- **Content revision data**
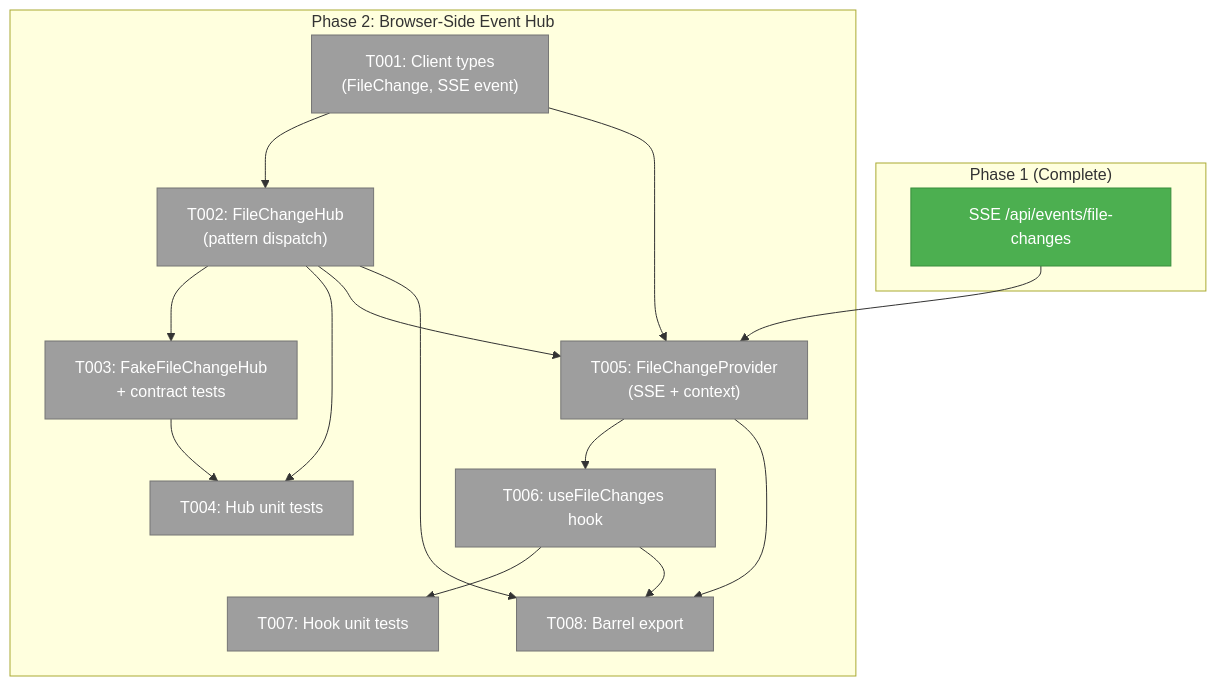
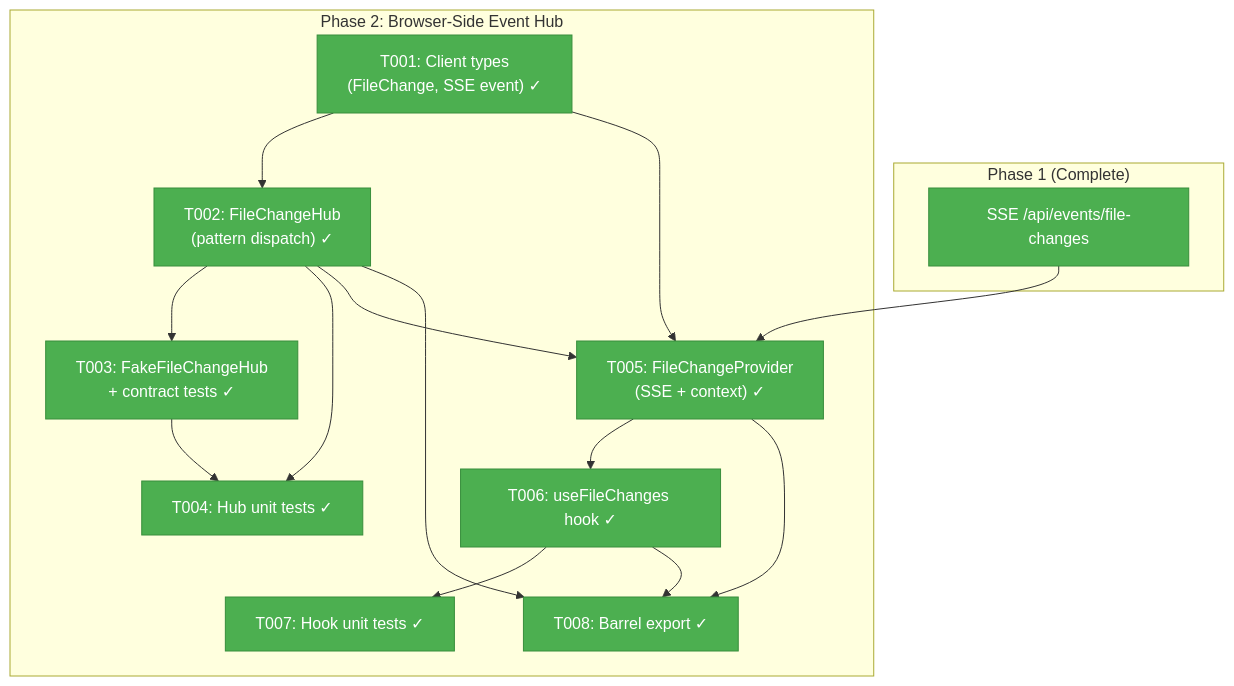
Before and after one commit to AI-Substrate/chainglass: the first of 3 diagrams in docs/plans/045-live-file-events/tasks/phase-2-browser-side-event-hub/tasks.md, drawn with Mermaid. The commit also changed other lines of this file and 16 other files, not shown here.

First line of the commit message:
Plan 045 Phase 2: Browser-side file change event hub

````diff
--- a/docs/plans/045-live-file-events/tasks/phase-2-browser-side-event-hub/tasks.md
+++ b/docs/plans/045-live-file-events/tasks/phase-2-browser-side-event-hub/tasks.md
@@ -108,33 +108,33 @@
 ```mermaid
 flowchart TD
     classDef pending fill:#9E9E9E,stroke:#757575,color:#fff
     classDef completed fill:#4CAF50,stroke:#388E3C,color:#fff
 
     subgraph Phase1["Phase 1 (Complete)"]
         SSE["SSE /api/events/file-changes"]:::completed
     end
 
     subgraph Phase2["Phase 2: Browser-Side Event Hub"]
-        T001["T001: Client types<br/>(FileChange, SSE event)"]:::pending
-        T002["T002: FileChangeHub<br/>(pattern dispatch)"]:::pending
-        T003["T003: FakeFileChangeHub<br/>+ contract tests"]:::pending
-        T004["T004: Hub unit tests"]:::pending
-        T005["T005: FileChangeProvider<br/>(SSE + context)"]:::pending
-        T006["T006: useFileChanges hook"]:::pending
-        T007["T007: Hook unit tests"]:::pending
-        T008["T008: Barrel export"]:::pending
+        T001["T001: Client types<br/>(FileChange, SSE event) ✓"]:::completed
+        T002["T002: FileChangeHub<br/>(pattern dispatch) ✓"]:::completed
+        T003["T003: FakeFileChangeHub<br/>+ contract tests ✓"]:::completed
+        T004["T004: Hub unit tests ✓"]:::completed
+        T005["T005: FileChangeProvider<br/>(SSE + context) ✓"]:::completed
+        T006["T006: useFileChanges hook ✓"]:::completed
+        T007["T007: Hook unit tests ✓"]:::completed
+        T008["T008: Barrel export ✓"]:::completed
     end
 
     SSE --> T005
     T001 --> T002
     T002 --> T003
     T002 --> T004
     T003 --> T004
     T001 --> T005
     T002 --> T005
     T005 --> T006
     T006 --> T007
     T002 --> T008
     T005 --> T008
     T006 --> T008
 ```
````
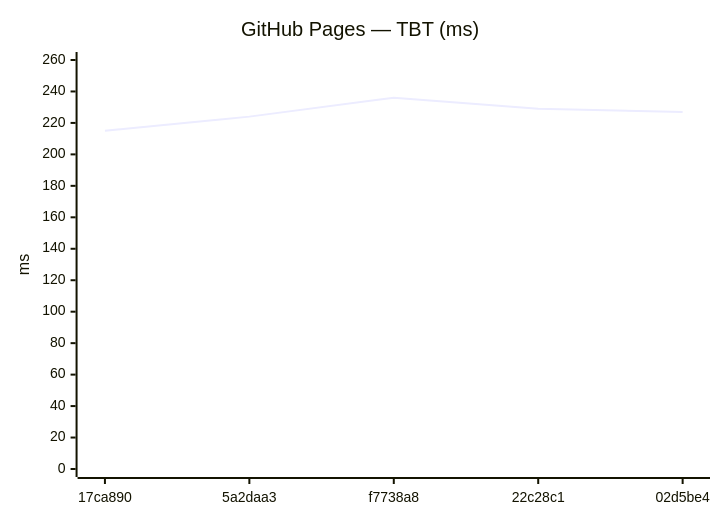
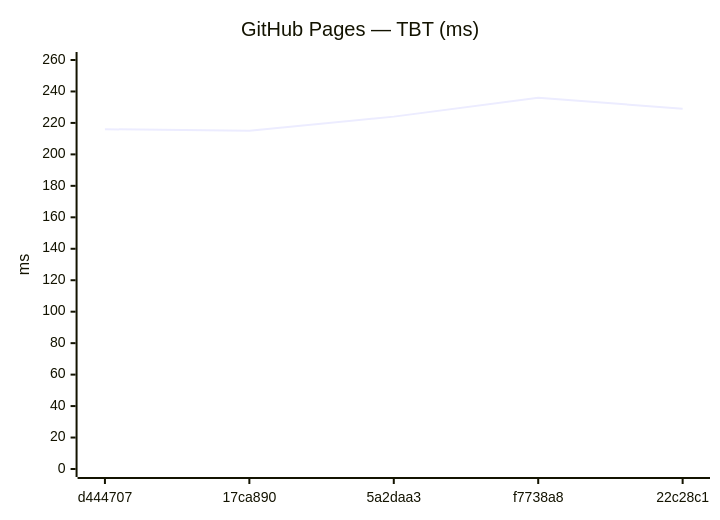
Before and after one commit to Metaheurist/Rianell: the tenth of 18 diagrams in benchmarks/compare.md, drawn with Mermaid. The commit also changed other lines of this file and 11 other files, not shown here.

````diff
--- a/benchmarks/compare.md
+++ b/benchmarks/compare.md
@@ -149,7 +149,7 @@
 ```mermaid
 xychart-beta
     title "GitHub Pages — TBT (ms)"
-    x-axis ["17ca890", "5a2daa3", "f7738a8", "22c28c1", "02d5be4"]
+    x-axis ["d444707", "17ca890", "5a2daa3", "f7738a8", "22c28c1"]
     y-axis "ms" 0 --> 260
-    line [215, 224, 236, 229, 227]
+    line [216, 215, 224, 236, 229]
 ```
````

- **EXERCISE DIRECTIONS**
Scan the lines above, and whenever one holds the string "events", copy it.

- **TASK RESULT**
Before and after one commit to AI-Substrate/chainglass: the first of 3 diagrams in docs/plans/045-live-file-events/tasks/phase-2-browser-side-event-hub/tasks.md, drawn with Mermaid. The commit also changed other lines of this file and 16 other files, not shown here.
--- a/docs/plans/045-live-file-events/tasks/phase-2-browser-side-event-hub/tasks.md
+++ b/docs/plans/045-live-file-events/tasks/phase-2-browser-side-event-hub/tasks.md
         SSE["SSE /api/events/file-changes"]:::completed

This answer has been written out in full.